Our live set is really solid at this point. We are starting off with some of our most straight-ahead rocking blues songs (Furry, Devil Eyes, and Fireman are usually the first three in the set) and then switching to some very rocking, yet ass-shaking numbers. Then we pull it back to more slow and swaying songs, heavy on feel and the ability to be spontaneous with going long and maintaining a trance if people are into it.
And people were into it. Our Junior Kimbrough-influenced or cover tracks are exactly these types of tracks. We are working 3 such songs into our set(s) currently: Lord Have Mercy, Leave Her Alone, and Lonely Nights. The longer we played, the more people got up to dance.
The venue wanted two 45 minute sets. We had such nice momentum at the end of the first set we were hesitant to stop, but it worked out perfectly.

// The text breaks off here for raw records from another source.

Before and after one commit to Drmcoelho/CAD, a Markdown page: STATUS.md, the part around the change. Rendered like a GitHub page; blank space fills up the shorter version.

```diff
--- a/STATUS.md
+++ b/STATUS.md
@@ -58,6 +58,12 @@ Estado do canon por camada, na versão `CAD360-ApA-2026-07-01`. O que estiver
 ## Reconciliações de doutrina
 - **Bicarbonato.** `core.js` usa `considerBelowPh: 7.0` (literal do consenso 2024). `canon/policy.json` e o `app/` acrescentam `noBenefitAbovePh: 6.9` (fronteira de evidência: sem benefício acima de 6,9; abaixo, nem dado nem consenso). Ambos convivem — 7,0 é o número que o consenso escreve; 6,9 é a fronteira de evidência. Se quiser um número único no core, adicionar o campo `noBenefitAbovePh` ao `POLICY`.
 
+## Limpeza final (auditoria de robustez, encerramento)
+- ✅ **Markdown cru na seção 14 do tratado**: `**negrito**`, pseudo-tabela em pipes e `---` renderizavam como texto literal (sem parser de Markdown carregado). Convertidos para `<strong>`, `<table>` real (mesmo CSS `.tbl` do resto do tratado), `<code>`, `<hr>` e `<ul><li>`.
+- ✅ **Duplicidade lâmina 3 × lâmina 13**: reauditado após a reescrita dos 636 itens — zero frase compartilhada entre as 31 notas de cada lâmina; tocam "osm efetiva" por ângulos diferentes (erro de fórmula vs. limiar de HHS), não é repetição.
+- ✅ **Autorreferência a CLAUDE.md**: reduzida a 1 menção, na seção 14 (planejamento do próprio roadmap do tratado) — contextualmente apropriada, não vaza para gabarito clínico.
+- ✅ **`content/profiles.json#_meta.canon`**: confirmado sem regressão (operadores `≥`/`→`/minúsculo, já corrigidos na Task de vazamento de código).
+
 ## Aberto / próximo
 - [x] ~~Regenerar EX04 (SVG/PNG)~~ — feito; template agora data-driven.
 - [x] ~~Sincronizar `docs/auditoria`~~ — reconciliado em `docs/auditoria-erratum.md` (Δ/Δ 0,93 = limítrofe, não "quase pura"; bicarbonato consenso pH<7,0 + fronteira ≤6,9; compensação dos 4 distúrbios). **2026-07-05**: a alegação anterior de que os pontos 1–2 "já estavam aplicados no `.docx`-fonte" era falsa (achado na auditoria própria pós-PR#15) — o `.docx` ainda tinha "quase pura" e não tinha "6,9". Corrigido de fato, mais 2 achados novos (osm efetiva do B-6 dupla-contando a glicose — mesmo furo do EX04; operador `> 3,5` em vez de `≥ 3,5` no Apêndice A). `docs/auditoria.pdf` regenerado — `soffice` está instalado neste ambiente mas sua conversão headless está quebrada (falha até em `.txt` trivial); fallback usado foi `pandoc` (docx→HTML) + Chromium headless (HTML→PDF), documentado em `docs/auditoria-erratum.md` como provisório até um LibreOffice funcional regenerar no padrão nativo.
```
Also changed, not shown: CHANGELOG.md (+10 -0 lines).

We played our first Junior-inspired track towards the end of the first set and started the second set with Lonely Nights.
The second set had even more spontaneity as there was a give-and-take between us and the crowd. We really attempt to direct the flow of our sets so that the listener can ease into our sound … namely ease into the weirdness of some of the stuff that we do. 3 songs into the second set we were playing “Med Pass,” our 70 second-long punk-blues track that tells the story of receiving antipsychotic medications against ones will at an involuntary psychiatric hospital (something Stefan and I know far too much about). They loved this song. We knew we had ‘em where we wanted ‘em.
We kept rocking pretty hard the rest of the night. Lots of dancing and more bodies pushing forward. Stefan and Kirby’s attempts at speaking Czech for the purposes of announcing our merchandise for sale were met with great applause and joy.
We got the call for the encore, as has been the case at every show on this tour. One of the locals braved the stage, making her way to the green room and politely asked “You please make more music?” I love the receptions we are getting here in Europe. It’s so easy to just keep playing and playing when the music is well-received.
Oh, and one more thing about this show: another enthusiastic Frank was in attendance (this one was definitely not a priest … if he was, he was undercover and hiding it well with his frequent Jack Daniel purchases for us). This Frank christened Joe with a nickname. “Pepa” (pronounced like “Pep-pah”) is his new handle. I think it’ll stick.
Not bad for our first-ever show in the Czech Republic.- MR